Most guidance is currently delivered by individuals, which is costly, or through written communication, which is unengaging. In future we envisage a significant proportion of guidance or triage services will be delivered through digital tools. This should be a key consideration in the implementation of the recommendations we have made to regulators and the Money and Pensions Service.

Pensions dashboards

Pensions dashboards will let people see all of their pensions on a digital platform. This has the potential to be the most influential policy in helping people take good decisions when they first access their pension pots. To be successful, pension dashboards will need correct and up to date data from every pension scheme. This is a huge undertaking. It is vital that the pension dashboards programme continues to be properly resourced to get the implementation of dashboards right. Too often pension policies have been undermined by bad data.

When pension dashboards launch it will not be possible to undertake any transactions through them. We understand why some people are calling for transactions to be facilitated through pension dashboards. However, with dashboards a long way from reality and a need to build trust in the system, we recommend that no consideration is given to allowing transactions through dashboards until they are well established.

Supporting decision-making before accessing pension savings

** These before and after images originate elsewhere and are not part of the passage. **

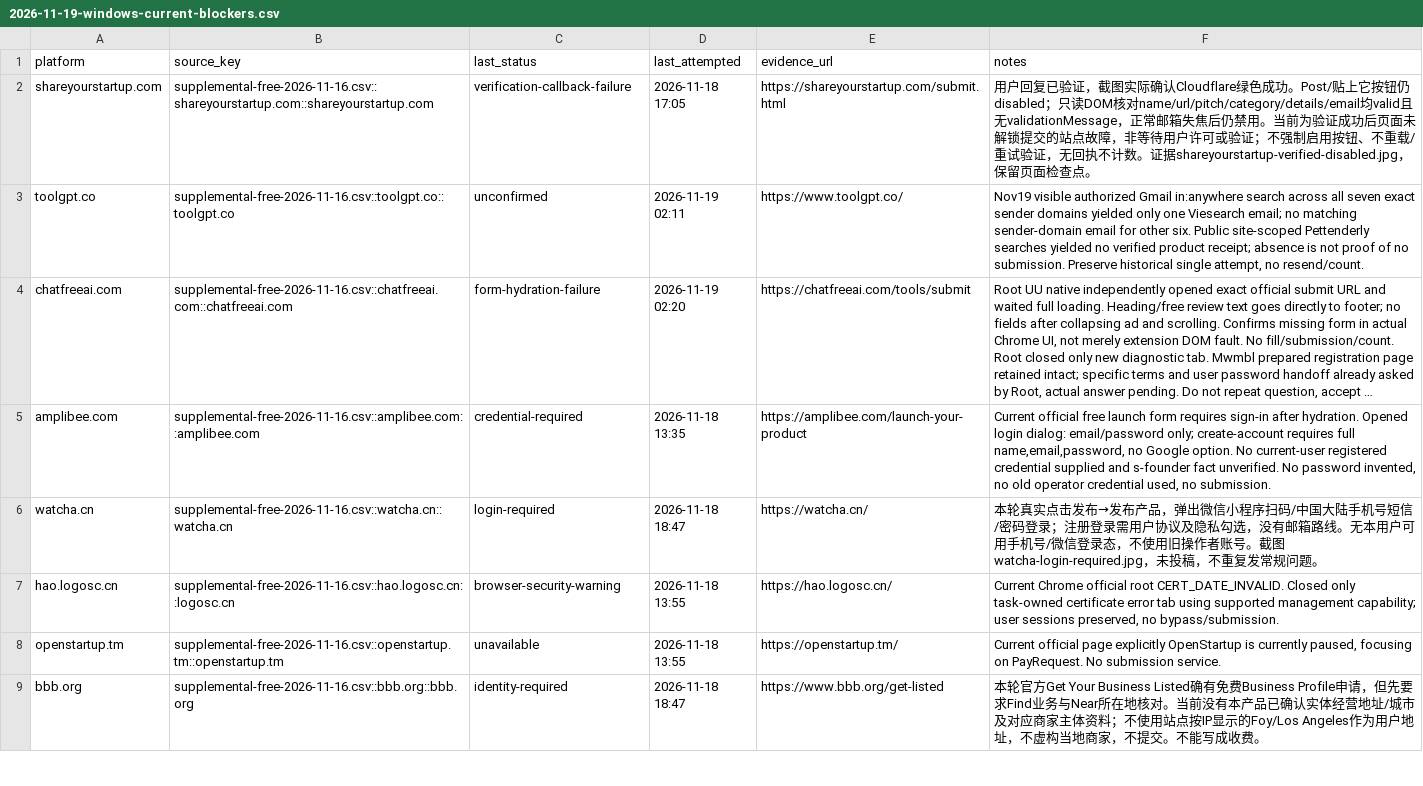
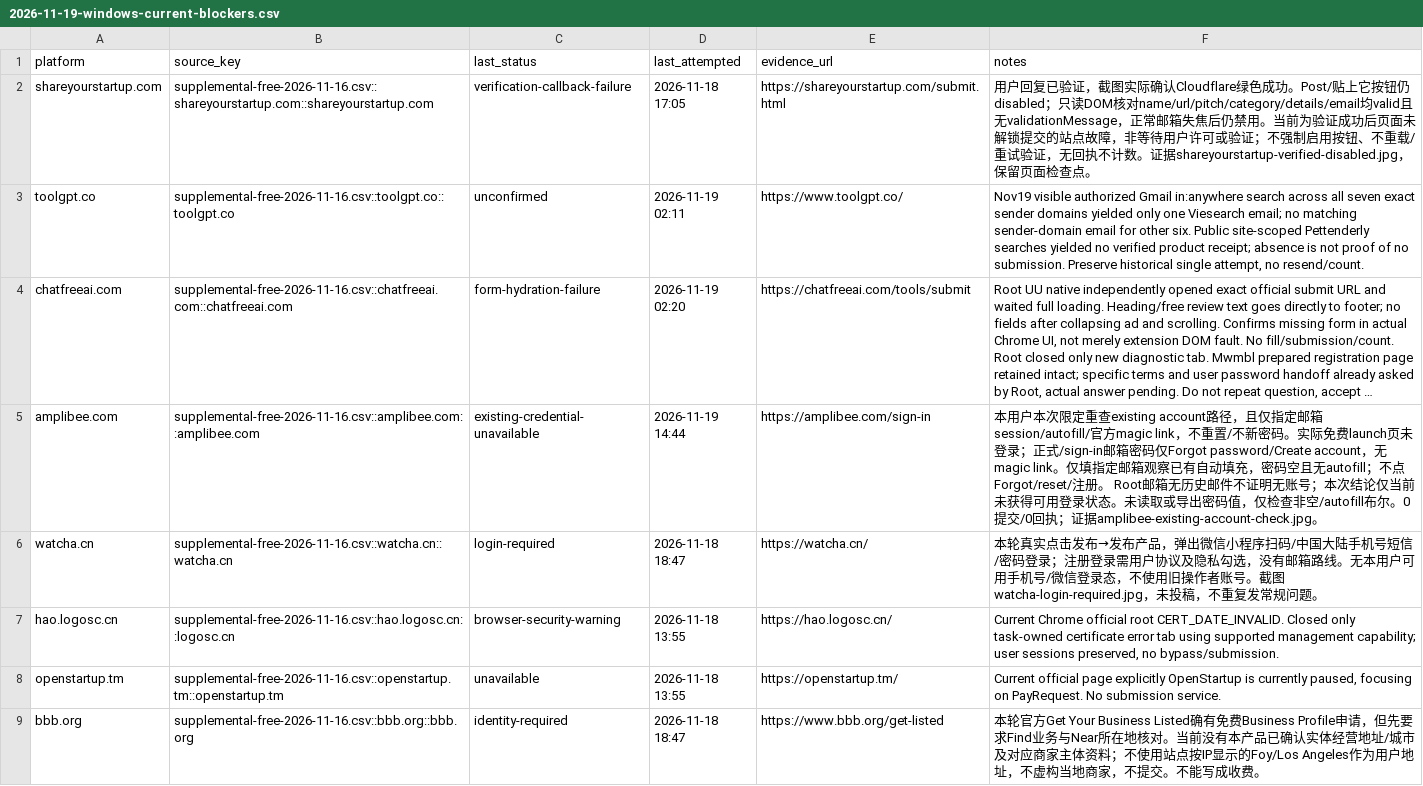
Before and after one commit to cuilinhao/pet-blacklink, a CSV file: soul-cat/records/runs/2026-11-19-windows-current-blockers.csv, drawn as a sheet; only a part is shown; long unchanged cells end in …; the diff covers the shown part only; the diff names each change by its address in the sheet, - before the commit and + after, or states it on an @@ line.

```diff
--- a/soul-cat/records/runs/2026-11-19-windows-current-blockers.csv
+++ b/soul-cat/records/runs/2026-11-19-windows-current-blockers.csv
-C5 (last_status): credential-required
+C5 (last_status): existing-credential-unavailable
-D5 (last_attempted): 2026-11-18 13:35
+D5 (last_attempted): 2026-11-19 14:44
-E5 (evidence_url): https://amplibee.com/launch-your-product
+E5 (evidence_url): https://amplibee.com/sign-in
-F5 (notes): Current official free launch form requires sign-in after hydration. Opened login dialog: email/password only; create-account requires full name,email,password, no Google option. No current-user registered credential supplied and s-founder fact unverified. No password invented, no old operator credential used, no submission.
+F5 (notes): 本用户本次限定重查existing account路径，且仅指定邮箱session/autofill/官方magic link，不重置/不新密码。实际免费launch页未登录；正式/sign-in邮箱密码仅Forgot password/Create account，无magic link。仅填指定邮箱观察已有自动填充，密码空且无autofill；不点Forgot/reset/注册。 Root邮箱无历史邮件不证明无账号；本次结论仅当前未获得可用登录状态。未读取或导出密码值，仅检查非空/autofill布尔。0提交/0回执；证据amplibee-existing-account-check.jpg。
```
Also changed, not shown: 17 edited cells elsewhere in this file, soul-cat/records/platform-progress.csv, soul-cat/records/runs/2026-11-19-product-publishing-recovery-batch.csv, 10 other files.
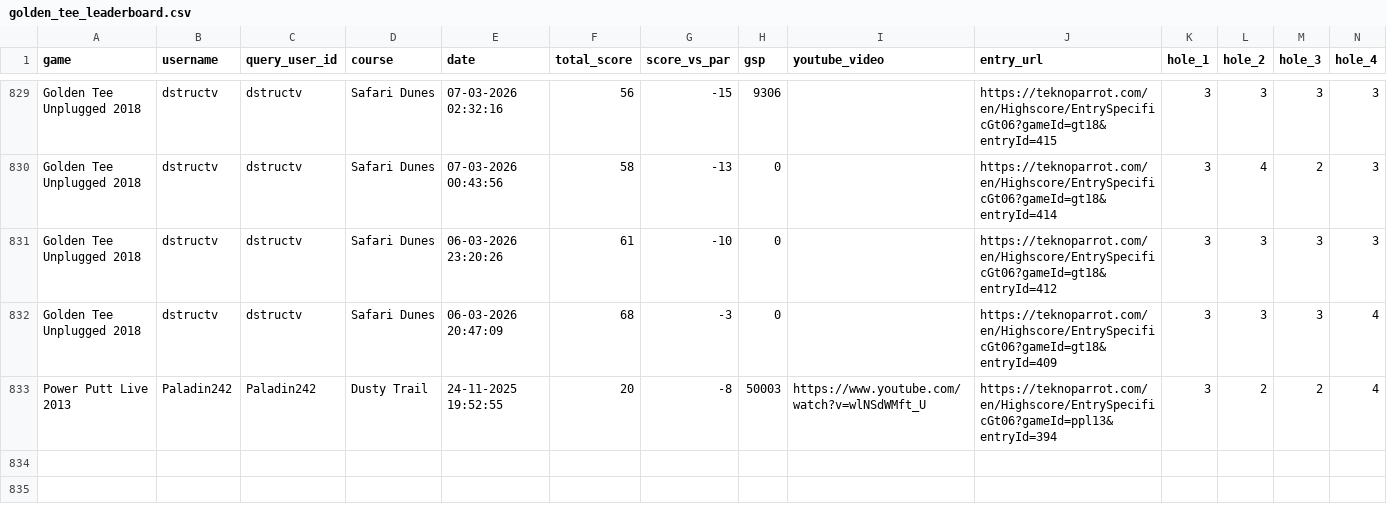
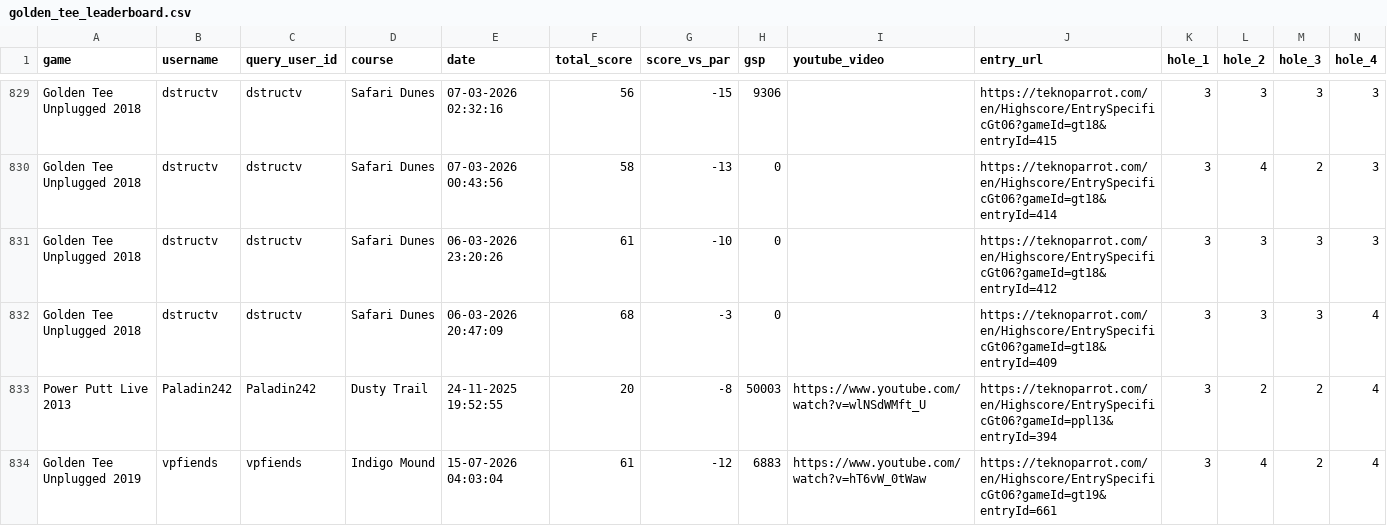
Before and after one commit to vpinhub/gt, a CSV file: golden_tee_leaderboard.csv, drawn as a sheet; only a part is shown, gaps mark what is left out; rows hold the shown columns only; the diff names each change by its address in the sheet, - before the commit and + after, or states it on an @@ line.

```diff
--- a/golden_tee_leaderboard.csv
+++ b/golden_tee_leaderboard.csv
+row 834: Golden Tee Unplugged 2019 | vpfiends | vpfiends | Indigo Mound | 15-07-2026 04:03:04 | 61 | -12 | 6883 | https://www.youtube.com/watch?v=hT6vW_0tWaw | https://teknoparrot.com/en/Highscore/EntrySpecificGt06?gameId=gt19&entryId=661 | 3 | 4 | 2 | 4
```
Also changed, not shown: 1 other file.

The simpler annual pension statement introduced by the Government will require schemes to show information to members in a consistent way across the industry. We welcome the simpler annual pension statement and believe it will be particularly beneficial to people with many pension pots.

The Government has also stated its intention to introduce a pension statement season, which would be a short period each year when schemes were required to send savers annual pension statements. We are not convinced that the gains from a statement season will justify the complexity of introducing it. In our view, the measure is at best a stopgap until pension dashboards are available. Given the likely cost and disruption to the industry, we recommend that the Government be prepared to adapt or drop its proposal for a pension statement season if the benefits cannot be robustly demonstrated.

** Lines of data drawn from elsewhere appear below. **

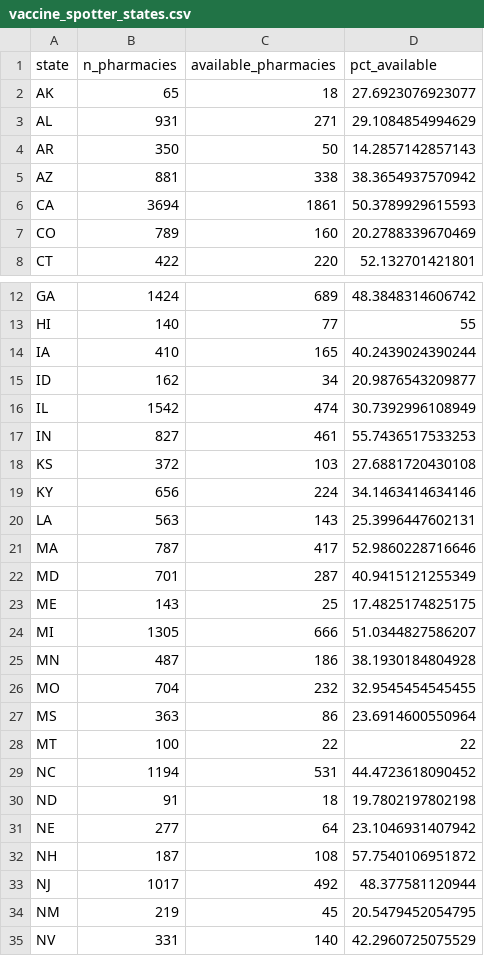
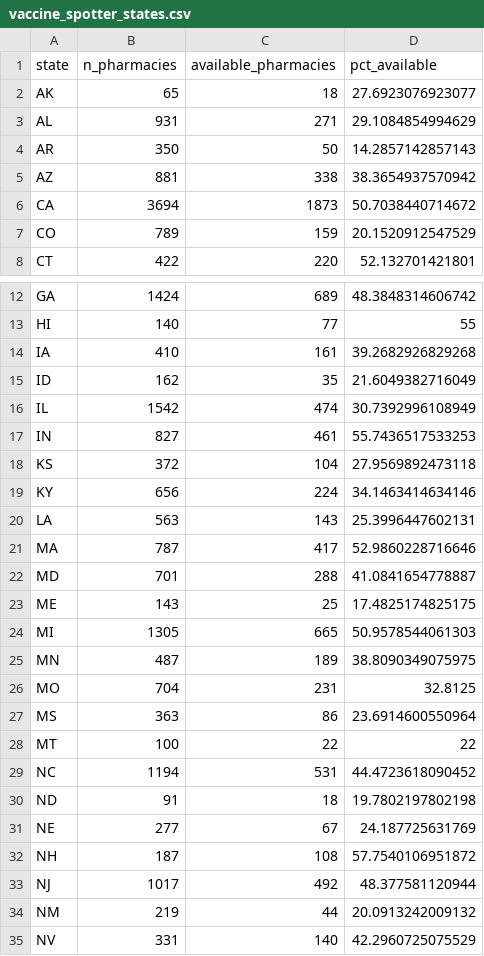
Before and after one commit to bhrenton/cdc-vaccination-data, a CSV file: vaccine_spotter_states.csv, drawn as a sheet; only a part is shown, gaps mark what is left out; the diff covers the shown part only.

Commit message:
Latest data: Wed Jul 28 00:52:22 UTC 2021

```diff
--- a/vaccine_spotter_states.csv
+++ b/vaccine_spotter_states.csv
@@ -5,4 +5,4 @@
 "AZ",881,338,38.3654937570942
-"CA",3694,1861,50.3789929615593
-"CO",789,160,20.2788339670469
+"CA",3694,1873,50.7038440714672
+"CO",789,159,20.1520912547529
 "CT",422,220,52.132701421801
@@ -13,7 +13,7 @@
 "HI",140,77,55
-"IA",410,165,40.2439024390244
-"ID",162,34,20.9876543209877
+"IA",410,161,39.2682926829268
+"ID",162,35,21.6049382716049
 "IL",1542,474,30.7392996108949
 "IN",827,461,55.7436517533253
-"KS",372,103,27.6881720430108
+"KS",372,104,27.9569892473118
 "KY",656,224,34.1463414634146
@@ -21,7 +21,7 @@
 "MA",787,417,52.9860228716646
-"MD",701,287,40.9415121255349
+"MD",701,288,41.0841654778887
 "ME",143,25,17.4825174825175
-"MI",1305,666,51.0344827586207
-"MN",487,186,38.1930184804928
-"MO",704,232,32.9545454545455
+"MI",1305,665,50.9578544061303
+"MN",487,189,38.8090349075975
+"MO",704,231,32.8125
 "MS",363,86,23.6914600550964
@@ -30,6 +30,6 @@
 "ND",91,18,19.7802197802198
-"NE",277,64,23.1046931407942
+"NE",277,67,24.187725631769
 "NH",187,108,57.7540106951872
 "NJ",1017,492,48.377581120944
-"NM",219,45,20.5479452054795
+"NM",219,44,20.0913242009132
 "NV",331,140,42.2960725075529
```
Also changed, not shown: 14 edited cells elsewhere in this file, 1 other file.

The midlife MOT is free support for people in their 40s, 50s and 60s to make plans about work, wellbeing and money. We welcome the principle of a midlife MOT, but believe that the policy is not yet providing the support envisaged for most savers. For the “my money” part of the midlife MOT, we recommend that the Department for Work and Pensions, supported by the Money and Pensions Service, undertakes research to improve the proposal.

Wider government policy

We support the Government’s intention to make pensions simpler. Recent policy changes to the normal minimum pension age have highlighted the difficulties of achieving this and we are disappointed that these changes have made making decisions about accessing pensions even more difficult. Savers take a working lifetime to build up pension savings, through many changes of policy and government. We urge the Government to do everything in its power to ensure that future changes do not bake additional complexity into the system for decades to come. Where additional complexity is inescapable, we recommend that any Government consults early, thoroughly and aims to achieve cross-party consensus.

The Government, regulators and the Money and Pensions Service are introducing multiple policy interventions to support the pension freedoms. Six years on there remains no framework against which to evaluate the success of the freedoms or make judgements about the need for—or effectiveness of—support interventions. Our predecessor Committees have asked three times for the Government to improve its monitoring and reporting on the progress of the pension freedoms. We recommend that the Department for Work and Pensions and the Treasury jointly produce an annual assessment evaluating these measures holistically. We would expect several of the recommendations we have made in this report to appear in that publication.